- _What the task requires_
Starting at the first line, copy the data below through to the end, exactly.

*** Data provided Section Begins ***

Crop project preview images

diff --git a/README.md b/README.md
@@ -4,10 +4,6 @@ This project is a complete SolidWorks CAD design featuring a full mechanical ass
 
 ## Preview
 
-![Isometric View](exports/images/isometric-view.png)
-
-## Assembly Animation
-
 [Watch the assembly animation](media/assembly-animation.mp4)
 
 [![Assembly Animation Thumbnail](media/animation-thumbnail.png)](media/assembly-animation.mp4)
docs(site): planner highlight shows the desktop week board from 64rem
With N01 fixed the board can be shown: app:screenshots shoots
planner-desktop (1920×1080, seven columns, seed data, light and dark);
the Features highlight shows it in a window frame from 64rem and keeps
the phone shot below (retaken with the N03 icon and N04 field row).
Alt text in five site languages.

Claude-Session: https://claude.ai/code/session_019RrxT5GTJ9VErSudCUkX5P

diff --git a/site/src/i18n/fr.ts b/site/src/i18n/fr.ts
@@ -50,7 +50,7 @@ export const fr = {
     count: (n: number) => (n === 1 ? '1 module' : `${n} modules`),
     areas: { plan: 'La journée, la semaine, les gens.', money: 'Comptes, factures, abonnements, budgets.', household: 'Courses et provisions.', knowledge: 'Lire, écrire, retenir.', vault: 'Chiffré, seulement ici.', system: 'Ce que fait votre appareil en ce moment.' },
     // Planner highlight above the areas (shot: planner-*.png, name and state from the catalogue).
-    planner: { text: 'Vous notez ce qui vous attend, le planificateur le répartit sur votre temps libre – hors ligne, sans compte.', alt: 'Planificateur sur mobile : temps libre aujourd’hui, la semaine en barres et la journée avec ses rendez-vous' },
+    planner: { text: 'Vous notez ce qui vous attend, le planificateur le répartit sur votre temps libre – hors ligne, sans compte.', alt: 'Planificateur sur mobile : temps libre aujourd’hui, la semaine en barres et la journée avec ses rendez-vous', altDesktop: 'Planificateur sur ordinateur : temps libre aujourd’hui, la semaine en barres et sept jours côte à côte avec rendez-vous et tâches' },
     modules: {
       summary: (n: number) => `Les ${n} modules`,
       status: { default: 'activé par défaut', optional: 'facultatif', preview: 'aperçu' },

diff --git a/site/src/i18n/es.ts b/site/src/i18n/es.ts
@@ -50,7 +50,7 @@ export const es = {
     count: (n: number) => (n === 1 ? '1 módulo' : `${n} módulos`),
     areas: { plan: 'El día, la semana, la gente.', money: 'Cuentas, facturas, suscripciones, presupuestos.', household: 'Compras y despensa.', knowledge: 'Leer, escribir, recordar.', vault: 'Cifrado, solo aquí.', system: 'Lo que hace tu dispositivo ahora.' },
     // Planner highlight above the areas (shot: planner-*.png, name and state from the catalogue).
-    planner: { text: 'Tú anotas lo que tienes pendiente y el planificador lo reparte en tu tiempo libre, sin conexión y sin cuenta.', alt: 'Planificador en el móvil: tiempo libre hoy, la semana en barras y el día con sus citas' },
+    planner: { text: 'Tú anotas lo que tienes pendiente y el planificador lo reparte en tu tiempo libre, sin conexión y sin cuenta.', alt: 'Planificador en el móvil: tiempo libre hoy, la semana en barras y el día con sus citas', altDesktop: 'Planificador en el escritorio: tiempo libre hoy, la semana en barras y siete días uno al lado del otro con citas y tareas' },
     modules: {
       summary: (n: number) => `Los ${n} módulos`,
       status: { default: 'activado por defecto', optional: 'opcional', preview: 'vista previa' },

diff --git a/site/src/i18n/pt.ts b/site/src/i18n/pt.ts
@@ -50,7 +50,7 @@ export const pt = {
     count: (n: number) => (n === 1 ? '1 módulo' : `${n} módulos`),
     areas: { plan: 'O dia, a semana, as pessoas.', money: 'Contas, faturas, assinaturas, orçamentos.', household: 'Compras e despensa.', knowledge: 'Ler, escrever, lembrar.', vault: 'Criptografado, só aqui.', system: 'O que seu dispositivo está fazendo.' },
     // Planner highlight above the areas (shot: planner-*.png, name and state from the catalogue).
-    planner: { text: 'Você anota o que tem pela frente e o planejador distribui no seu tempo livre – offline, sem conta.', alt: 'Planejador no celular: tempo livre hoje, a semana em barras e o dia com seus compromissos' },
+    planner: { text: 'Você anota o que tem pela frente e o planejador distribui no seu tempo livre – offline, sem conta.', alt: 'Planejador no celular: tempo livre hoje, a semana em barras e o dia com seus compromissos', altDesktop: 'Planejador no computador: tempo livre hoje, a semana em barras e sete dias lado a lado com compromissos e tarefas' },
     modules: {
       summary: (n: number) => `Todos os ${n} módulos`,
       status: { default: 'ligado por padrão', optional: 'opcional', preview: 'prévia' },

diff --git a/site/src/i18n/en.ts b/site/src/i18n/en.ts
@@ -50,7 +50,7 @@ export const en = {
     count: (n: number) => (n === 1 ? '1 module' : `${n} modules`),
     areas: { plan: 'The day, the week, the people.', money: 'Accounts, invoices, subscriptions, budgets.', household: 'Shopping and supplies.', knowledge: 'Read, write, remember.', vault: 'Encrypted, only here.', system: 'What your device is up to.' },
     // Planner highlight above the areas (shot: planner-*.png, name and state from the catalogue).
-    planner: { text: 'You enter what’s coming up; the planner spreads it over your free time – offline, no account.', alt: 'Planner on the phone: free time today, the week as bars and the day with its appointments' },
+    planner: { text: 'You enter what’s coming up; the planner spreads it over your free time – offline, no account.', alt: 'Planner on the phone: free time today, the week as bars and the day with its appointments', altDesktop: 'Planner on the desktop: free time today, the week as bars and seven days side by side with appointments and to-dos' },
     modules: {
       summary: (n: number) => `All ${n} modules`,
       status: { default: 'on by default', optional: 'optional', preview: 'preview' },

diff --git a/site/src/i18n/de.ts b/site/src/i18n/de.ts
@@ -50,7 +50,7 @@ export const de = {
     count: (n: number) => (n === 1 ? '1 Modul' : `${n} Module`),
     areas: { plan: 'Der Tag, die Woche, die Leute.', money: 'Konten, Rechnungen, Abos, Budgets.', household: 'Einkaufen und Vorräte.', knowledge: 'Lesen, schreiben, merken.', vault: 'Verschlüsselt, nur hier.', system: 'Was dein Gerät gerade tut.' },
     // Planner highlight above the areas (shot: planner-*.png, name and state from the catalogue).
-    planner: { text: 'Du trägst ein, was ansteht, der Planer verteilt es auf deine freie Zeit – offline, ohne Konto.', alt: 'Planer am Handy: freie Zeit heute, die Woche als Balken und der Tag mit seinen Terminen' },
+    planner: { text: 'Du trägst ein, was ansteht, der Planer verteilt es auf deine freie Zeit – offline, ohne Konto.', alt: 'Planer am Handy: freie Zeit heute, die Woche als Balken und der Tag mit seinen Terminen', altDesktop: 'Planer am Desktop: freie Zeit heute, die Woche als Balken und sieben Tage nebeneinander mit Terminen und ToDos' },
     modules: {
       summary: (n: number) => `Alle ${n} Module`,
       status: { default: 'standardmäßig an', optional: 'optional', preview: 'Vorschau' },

*** Data provided Section Ends ***

- _Answer to the exercise_
Crop project preview images

diff --git a/README.md b/README.md
@@ -4,10 +4,6 @@ This project is a complete SolidWorks CAD design featuring a full mechanical ass
 
 ## Preview
 
-![Isometric View](exports/images/isometric-view.png)
-
-## Assembly Animation
-
 [Watch the assembly animation](media/assembly-animation.mp4)
 
 [![Assembly Animation Thumbnail](media/animation-thumbnail.png)](media/assembly-animation.mp4)
docs(site): planner highlight shows the desktop week board from 64rem
With N01 fixed the board can be shown: app:screenshots shoots
planner-desktop (1920×1080, seven columns, seed data, light and dark);
the Features highlight shows it in a window frame from 64rem and keeps
the phone shot below (retaken with the N03 icon and N04 field row).
Alt text in five site languages.

Claude-Session: https://claude.ai/code/session_019RrxT5GTJ9VErSudCUkX5P

diff --git a/site/src/i18n/fr.ts b/site/src/i18n/fr.ts
@@ -50,7 +50,7 @@ export const fr = {
     count: (n: number) => (n === 1 ? '1 module' : `${n} modules`),
     areas: { plan: 'La journée, la semaine, les gens.', money: 'Comptes, factures, abonnements, budgets.', household: 'Courses et provisions.', knowledge: 'Lire, écrire, retenir.', vault: 'Chiffré, seulement ici.', system: 'Ce que fait votre appareil en ce moment.' },
     // Planner highlight above the areas (shot: planner-*.png, name and state from the catalogue).
-    planner: { text: 'Vous notez ce qui vous attend, le planificateur le répartit sur votre temps libre – hors ligne, sans compte.', alt: 'Planificateur sur mobile : temps libre aujourd’hui, la semaine en barres et la journée avec ses rendez-vous' },
+    planner: { text: 'Vous notez ce qui vous attend, le planificateur le répartit sur votre temps libre – hors ligne, sans compte.', alt: 'Planificateur sur mobile : temps libre aujourd’hui, la semaine en barres et la journée avec ses rendez-vous', altDesktop: 'Planificateur sur ordinateur : temps libre aujourd’hui, la semaine en barres et sept jours côte à côte avec rendez-vous et tâches' },
     modules: {
       summary: (n: number) => `Les ${n} modules`,
       status: { default: 'activé par défaut', optional: 'facultatif', preview: 'aperçu' },

diff --git a/site/src/i18n/es.ts b/site/src/i18n/es.ts
@@ -50,7 +50,7 @@ export const es = {
     count: (n: number) => (n === 1 ? '1 módulo' : `${n} módulos`),
     areas: { plan: 'El día, la semana, la gente.', money: 'Cuentas, facturas, suscripciones, presupuestos.', household: 'Compras y despensa.', knowledge: 'Leer, escribir, recordar.', vault: 'Cifrado, solo aquí.', system: 'Lo que hace tu dispositivo ahora.' },
     // Planner highlight above the areas (shot: planner-*.png, name and state from the catalogue).
-    planner: { text: 'Tú anotas lo que tienes pendiente y el planificador lo reparte en tu tiempo libre, sin conexión y sin cuenta.', alt: 'Planificador en el móvil: tiempo libre hoy, la semana en barras y el día con sus citas' },
+    planner: { text: 'Tú anotas lo que tienes pendiente y el planificador lo reparte en tu tiempo libre, sin conexión y sin cuenta.', alt: 'Planificador en el móvil: tiempo libre hoy, la semana en barras y el día con sus citas', altDesktop: 'Planificador en el escritorio: tiempo libre hoy, la semana en barras y siete días uno al lado del otro con citas y tareas' },
     modules: {
       summary: (n: number) => `Los ${n} módulos`,
       status: { default: 'activado por defecto', optional: 'opcional', preview: 'vista previa' },

diff --git a/site/src/i18n/pt.ts b/site/src/i18n/pt.ts
@@ -50,7 +50,7 @@ export const pt = {
     count: (n: number) => (n === 1 ? '1 módulo' : `${n} módulos`),
     areas: { plan: 'O dia, a semana, as pessoas.', money: 'Contas, faturas, assinaturas, orçamentos.', household: 'Compras e despensa.', knowledge: 'Ler, escrever, lembrar.', vault: 'Criptografado, só aqui.', system: 'O que seu dispositivo está fazendo.' },
     // Planner highlight above the areas (shot: planner-*.png, name and state from the catalogue).
-    planner: { text: 'Você anota o que tem pela frente e o planejador distribui no seu tempo livre – offline, sem conta.', alt: 'Planejador no celular: tempo livre hoje, a semana em barras e o dia com seus compromissos' },
+    planner: { text: 'Você anota o que tem pela frente e o planejador distribui no seu tempo livre – offline, sem conta.', alt: 'Planejador no celular: tempo livre hoje, a semana em barras e o dia com seus compromissos', altDesktop: 'Planejador no computador: tempo livre hoje, a semana em barras e sete dias lado a lado com compromissos e tarefas' },
     modules: {
       summary: (n: number) => `Todos os ${n} módulos`,
       status: { default: 'ligado por padrão', optional: 'opcional', preview: 'prévia' },

diff --git a/site/src/i18n/en.ts b/site/src/i18n/en.ts
@@ -50,7 +50,7 @@ export const en = {
     count: (n: number) => (n === 1 ? '1 module' : `${n} modules`),
     areas: { plan: 'The day, the week, the people.', money: 'Accounts, invoices, subscriptions, budgets.', household: 'Shopping and supplies.', knowledge: 'Read, write, remember.', vault: 'Encrypted, only here.', system: 'What your device is up to.' },
     // Planner highlight above the areas (shot: planner-*.png, name and state from the catalogue).
-    planner: { text: 'You enter what’s coming up; the planner spreads it over your free time – offline, no account.', alt: 'Planner on the phone: free time today, the week as bars and the day with its appointments' },
+    planner: { text: 'You enter what’s coming up; the planner spreads it over your free time – offline, no account.', alt: 'Planner on the phone: free time today, the week as bars and the day with its appointments', altDesktop: 'Planner on the desktop: free time today, the week as bars and seven days side by side with appointments and to-dos' },
     modules: {
       summary: (n: number) => `All ${n} modules`,
       status: { default: 'on by default', optional: 'optional', preview: 'preview' },

diff --git a/site/src/i18n/de.ts b/site/src/i18n/de.ts
@@ -50,7 +50,7 @@ export const de = {
     count: (n: number) => (n === 1 ? '1 Modul' : `${n} Module`),
     areas: { plan: 'Der Tag, die Woche, die Leute.', money: 'Konten, Rechnungen, Abos, Budgets.', household: 'Einkaufen und Vorräte.', knowledge: 'Lesen, schreiben, merken.', vault: 'Verschlüsselt, nur hier.', system: 'Was dein Gerät gerade tut.' },
     // Planner highlight above the areas (shot: planner-*.png, name and state from the catalogue).
-    planner: { text: 'Du trägst ein, was ansteht, der Planer verteilt es auf deine freie Zeit – offline, ohne Konto.', alt: 'Planer am Handy: freie Zeit heute, die Woche als Balken und der Tag mit seinen Terminen' },
+    planner: { text: 'Du trägst ein, was ansteht, der Planer verteilt es auf deine freie Zeit – offline, ohne Konto.', alt: 'Planer am Handy: freie Zeit heute, die Woche als Balken und der Tag mit seinen Terminen', altDesktop: 'Planer am Desktop: freie Zeit heute, die Woche als Balken und sieben Tage nebeneinander mit Terminen und ToDos' },
     modules: {
       summary: (n: number) => `Alle ${n} Module`,
       status: { default: 'standardmäßig an', optional: 'optional', preview: 'Vorschau' },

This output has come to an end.